The region was also an important and strategic part of the Mayan Empire, and ancient ruins abound. Most notably, it is here that you will find the Altun Ha and Lamanai ruins, two of the country's most popular and important Mayan sites. Lesser sites like Cuello, Cerros, Santa Rita, and Noh Mul are also possible stops for true aficionados. Finally, northern Belize is home to three unique and isolated lodges: Belize Resort and Spa, Chan Chich Lodge, and Lamanai Outpost Lodge.

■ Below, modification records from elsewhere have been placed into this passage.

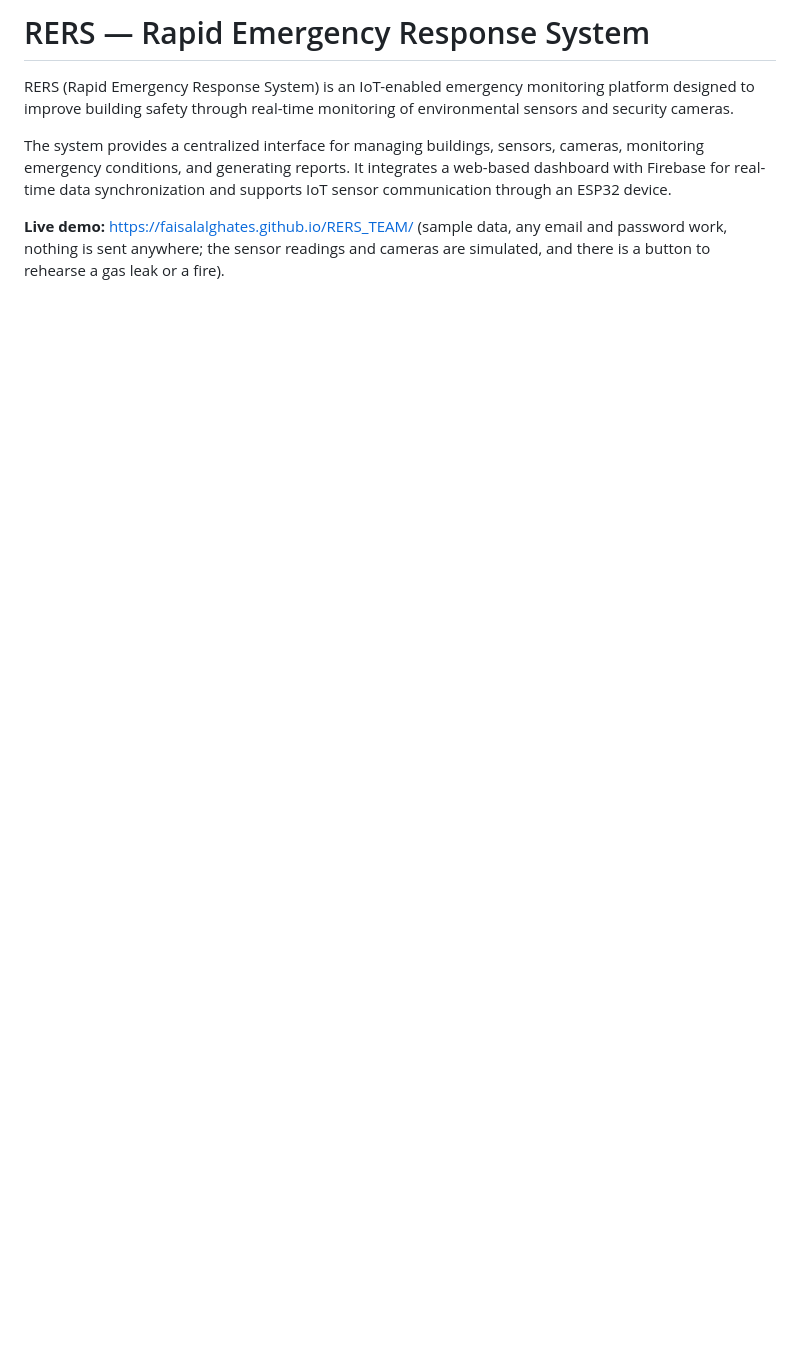
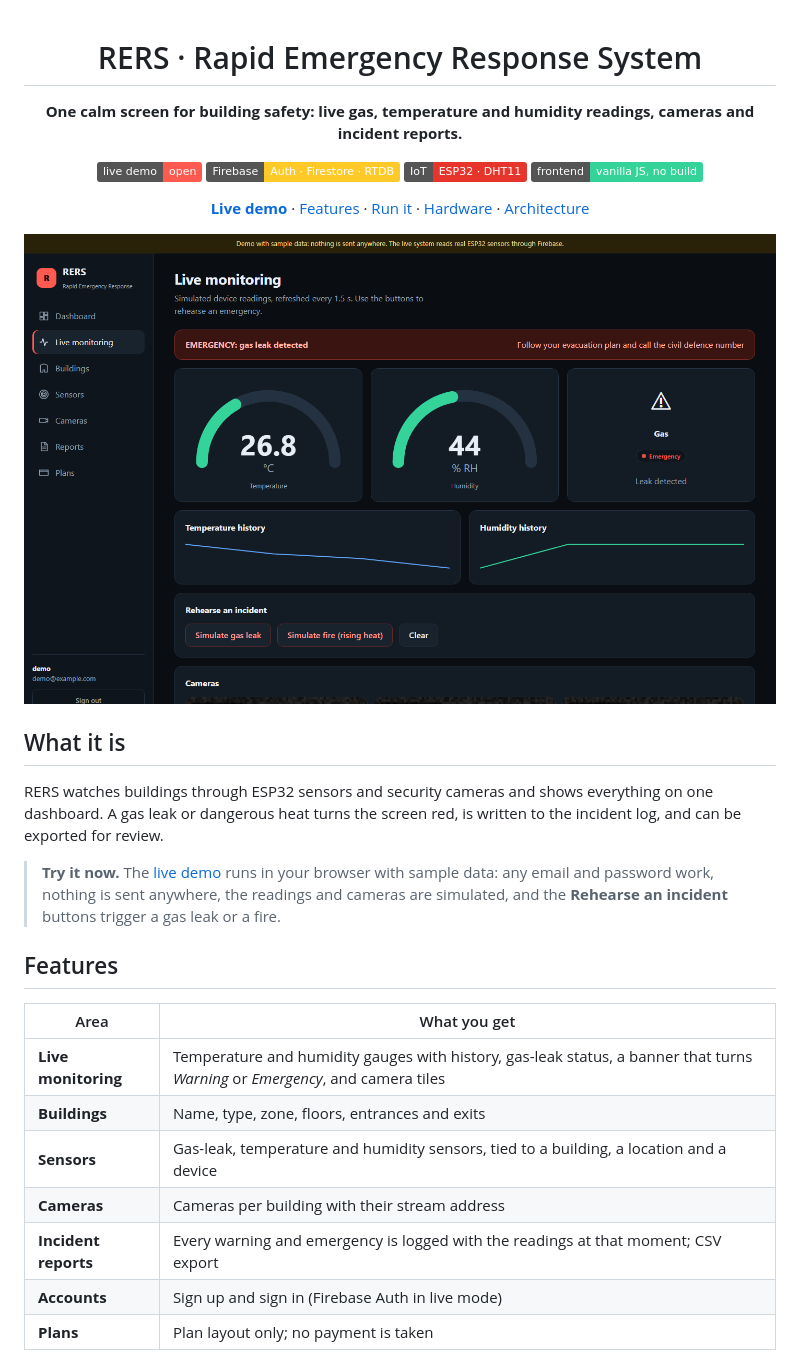
Before and after one commit to FaisalAlghates/RERS_TEAM, a Markdown page: README.md, the part around the change printed below. GitHub-like rendering; pictures changed too: docs/screenshots/monitoring-emergency.png (added); badges without logos; blank space fills up the shorter version.

```diff
--- a/README.md
+++ b/README.md
@@ -1,7 +1,35 @@
-# RERS — Rapid Emergency Response System
+<div align="center">
 
-RERS (Rapid Emergency Response System) is an IoT-enabled emergency monitoring platform designed to improve building safety through real-time monitoring of environmental sensors and security cameras.
+# RERS · Rapid Emergency Response System
 
-The system provides a centralized interface for managing buildings, sensors, cameras, monitoring emergency conditions, and generating reports. It integrates a web-based dashboard with Firebase for real-time data synchronization and supports IoT sensor communication through an ESP32 device.
+**One calm screen for building safety: live gas, temperature and humidity readings, cameras and incident reports.**
 
-**Live demo:** https://faisalalghates.github.io/RERS_TEAM/ (sample data, any email and password work, nothing is sent anywhere; the sensor readings and cameras are simulated, and there is a button to rehearse a gas leak or a fire).
+[![Live demo](https://img.shields.io/badge/live%20demo-open-ff5a4f)](https://faisalalghates.github.io/RERS_TEAM/)
+![Firebase](https://img.shields.io/badge/Firebase-Auth%20%C2%B7%20Firestore%20%C2%B7%20RTDB-FFCA28)
+![ESP32](https://img.shields.io/badge/IoT-ESP32%20%C2%B7%20DHT11-E7352C)
+![No build step](https://img.shields.io/badge/frontend-vanilla%20JS%2C%20no%20build-34d399)
+
+**[Live demo](https://faisalalghates.github.io/RERS_TEAM/)** · [Features](#features) · [Run it](#run-it) · [Hardware](#hardware-esp32) · [Architecture](#architecture)
+
+<img src="docs/screenshots/monitoring-emergency.png" alt="RERS live monitoring during a simulated gas leak" width="860" />
+
+</div>
+
+## What it is
+
+RERS watches buildings through ESP32 sensors and security cameras and shows everything on one dashboard. A gas leak or dangerous heat turns the screen red, is written to the incident log, and can be exported for review.
+
+> **Try it now.** The [live demo](https://faisalalghates.github.io/RERS_TEAM/) runs in your browser with sample data: any email and password work, nothing is sent anywhere, the readings and cameras are simulated, and the **Rehearse an incident** buttons trigger a gas leak or a fire.
+
+## Features
+
+| Area | What you get |
+| --- | --- |
+| **Live monitoring** | Temperature and humidity gauges with history, gas-leak status, a banner that turns *Warning* or *Emergency*, and camera tiles |
+| **Buildings** | Name, type, zone, floors, entrances and exits |
+| **Sensors** | Gas-leak, temperature and humidity sensors, tied to a building, a location and a device |
+| **Cameras** | Cameras per building with their stream address |
+| **Incident reports** | Every warning and emergency is logged with the readings at that moment; CSV export |
+| **Accounts** | Sign up and sign in (Firebase Auth in live mode) |
+| **Plans** | Plan layout only; no payment is taken |
+
```
Also changed, not shown: other parts of README.md (+26 -212 lines), docs/screenshots/dashboard.png (added), docs/screenshots/login.png (added).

For our purposes, "northern Belize" refers to the northern section of the Belize District, as well as the entire Orange Walk and Corozal districts. The land here is low and plain, with massive sugar cane, citrus, soybean, and pineapple plantations set amidst large swaths of forests; swamps; lagoons; and slow, steamy jungle rivers. Belize's Northern Highway runs from Belize City to the Mexican border, a little over 161km (100 miles) away. The road is not in good shape, and the scenery tends to be flat and monotonous. There are few people and fewer population centers. There are only two cities of any note along the way, and both are actually designated as towns, Orange Walk Town and Corozal Town. Of these, only Corozal, with its seaside setting and proximity to the Mexican border and Shipstern Wildlife Reserve, is a destination with much appeal to travelers. Orange Walk, for its part, serves mainly as a gateway to the Lamanai ruins and the Río Bravo Conservation Area.

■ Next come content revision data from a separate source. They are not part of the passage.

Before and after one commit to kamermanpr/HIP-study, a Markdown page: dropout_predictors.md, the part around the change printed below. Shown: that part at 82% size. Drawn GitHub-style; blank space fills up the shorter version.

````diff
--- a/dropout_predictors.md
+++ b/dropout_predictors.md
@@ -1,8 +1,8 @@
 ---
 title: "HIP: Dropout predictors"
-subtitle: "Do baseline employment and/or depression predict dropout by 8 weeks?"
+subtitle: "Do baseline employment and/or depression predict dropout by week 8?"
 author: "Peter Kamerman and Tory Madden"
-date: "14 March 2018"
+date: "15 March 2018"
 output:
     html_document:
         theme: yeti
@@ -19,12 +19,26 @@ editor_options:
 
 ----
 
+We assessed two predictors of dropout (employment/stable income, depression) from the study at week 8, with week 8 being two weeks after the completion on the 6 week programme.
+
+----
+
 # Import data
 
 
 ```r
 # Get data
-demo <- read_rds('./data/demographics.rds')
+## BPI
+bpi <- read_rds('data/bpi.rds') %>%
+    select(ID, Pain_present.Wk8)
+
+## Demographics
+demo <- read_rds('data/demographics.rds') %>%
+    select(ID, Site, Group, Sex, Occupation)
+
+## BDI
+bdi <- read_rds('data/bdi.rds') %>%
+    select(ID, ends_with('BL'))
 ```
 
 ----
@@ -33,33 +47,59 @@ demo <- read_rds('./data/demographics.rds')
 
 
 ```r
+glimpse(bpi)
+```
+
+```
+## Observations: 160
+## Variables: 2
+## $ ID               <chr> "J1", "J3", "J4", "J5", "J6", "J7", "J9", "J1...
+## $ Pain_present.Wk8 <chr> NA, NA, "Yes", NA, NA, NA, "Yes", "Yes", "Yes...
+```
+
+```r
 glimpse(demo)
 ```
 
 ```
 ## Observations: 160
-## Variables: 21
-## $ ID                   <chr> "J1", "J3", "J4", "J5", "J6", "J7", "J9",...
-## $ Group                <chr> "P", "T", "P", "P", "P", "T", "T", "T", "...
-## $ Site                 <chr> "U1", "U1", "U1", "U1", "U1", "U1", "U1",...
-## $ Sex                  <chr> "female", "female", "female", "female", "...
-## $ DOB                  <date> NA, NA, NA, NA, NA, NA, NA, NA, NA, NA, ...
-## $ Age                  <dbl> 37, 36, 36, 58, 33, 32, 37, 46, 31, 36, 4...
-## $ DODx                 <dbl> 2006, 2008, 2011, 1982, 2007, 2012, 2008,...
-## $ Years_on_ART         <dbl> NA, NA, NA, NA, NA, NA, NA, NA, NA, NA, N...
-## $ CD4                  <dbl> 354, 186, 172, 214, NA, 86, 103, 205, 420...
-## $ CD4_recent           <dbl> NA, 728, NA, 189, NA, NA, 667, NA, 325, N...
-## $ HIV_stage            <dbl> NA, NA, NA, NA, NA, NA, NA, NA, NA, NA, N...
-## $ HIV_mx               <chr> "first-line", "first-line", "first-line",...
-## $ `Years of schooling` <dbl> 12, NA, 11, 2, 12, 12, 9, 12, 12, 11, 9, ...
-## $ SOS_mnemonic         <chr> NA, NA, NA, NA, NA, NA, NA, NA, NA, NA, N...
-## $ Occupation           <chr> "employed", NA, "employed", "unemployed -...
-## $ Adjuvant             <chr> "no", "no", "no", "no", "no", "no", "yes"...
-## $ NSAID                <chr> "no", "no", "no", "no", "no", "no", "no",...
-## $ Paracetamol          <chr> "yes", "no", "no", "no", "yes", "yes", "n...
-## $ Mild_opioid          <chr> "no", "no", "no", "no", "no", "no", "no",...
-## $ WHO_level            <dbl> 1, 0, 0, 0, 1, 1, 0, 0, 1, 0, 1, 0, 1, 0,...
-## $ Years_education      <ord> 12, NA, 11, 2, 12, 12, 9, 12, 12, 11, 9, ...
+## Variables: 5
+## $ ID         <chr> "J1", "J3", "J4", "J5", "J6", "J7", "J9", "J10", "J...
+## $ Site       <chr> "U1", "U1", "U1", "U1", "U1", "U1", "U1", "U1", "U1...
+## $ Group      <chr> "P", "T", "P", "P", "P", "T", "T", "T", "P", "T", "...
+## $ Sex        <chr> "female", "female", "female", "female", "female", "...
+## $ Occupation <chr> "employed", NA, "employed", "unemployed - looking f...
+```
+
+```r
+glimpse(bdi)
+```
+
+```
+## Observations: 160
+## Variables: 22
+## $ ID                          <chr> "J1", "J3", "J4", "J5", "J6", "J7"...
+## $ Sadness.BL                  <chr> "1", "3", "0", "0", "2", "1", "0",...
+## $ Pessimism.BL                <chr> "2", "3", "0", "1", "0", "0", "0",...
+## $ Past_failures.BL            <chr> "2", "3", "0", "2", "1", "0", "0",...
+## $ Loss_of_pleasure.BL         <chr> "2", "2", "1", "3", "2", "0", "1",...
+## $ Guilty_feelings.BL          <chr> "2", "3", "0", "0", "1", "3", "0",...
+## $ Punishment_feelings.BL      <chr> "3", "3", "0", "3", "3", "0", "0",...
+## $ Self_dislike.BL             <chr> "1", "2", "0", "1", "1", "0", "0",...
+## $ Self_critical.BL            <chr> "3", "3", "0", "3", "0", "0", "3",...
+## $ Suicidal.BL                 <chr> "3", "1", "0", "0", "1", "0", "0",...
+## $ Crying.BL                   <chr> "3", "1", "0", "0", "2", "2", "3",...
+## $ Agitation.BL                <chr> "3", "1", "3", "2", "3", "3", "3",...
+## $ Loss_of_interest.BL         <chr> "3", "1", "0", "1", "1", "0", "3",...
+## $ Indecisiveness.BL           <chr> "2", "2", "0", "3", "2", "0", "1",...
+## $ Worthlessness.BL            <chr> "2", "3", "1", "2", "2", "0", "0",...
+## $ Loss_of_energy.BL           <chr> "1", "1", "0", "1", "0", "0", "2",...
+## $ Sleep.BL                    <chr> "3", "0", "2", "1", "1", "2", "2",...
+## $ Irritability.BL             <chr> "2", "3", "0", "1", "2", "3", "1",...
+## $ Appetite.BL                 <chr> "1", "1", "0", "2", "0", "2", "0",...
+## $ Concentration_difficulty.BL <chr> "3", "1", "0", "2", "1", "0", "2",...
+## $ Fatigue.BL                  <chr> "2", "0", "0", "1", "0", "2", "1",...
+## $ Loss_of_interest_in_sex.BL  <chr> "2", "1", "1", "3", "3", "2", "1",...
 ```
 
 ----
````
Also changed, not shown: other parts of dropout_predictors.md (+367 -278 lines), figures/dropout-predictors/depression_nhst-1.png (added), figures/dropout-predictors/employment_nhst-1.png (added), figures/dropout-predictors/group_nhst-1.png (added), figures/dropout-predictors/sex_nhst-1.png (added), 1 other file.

Much of this area was originally settled by immigrants fleeing southern Mexico's Yucatán peninsula during the Caste Wars of the mid-19th century. This is undoubtedly the most Spanish region in Belize. However, it is also the region with the largest concentration of Mennonite communities. Members of this somewhat radical and oft-persecuted Christian order have thrived in this farming area. You can't miss the Mennonites in their distinctive, heavy, home-sewn garb and horse-drawn carriages.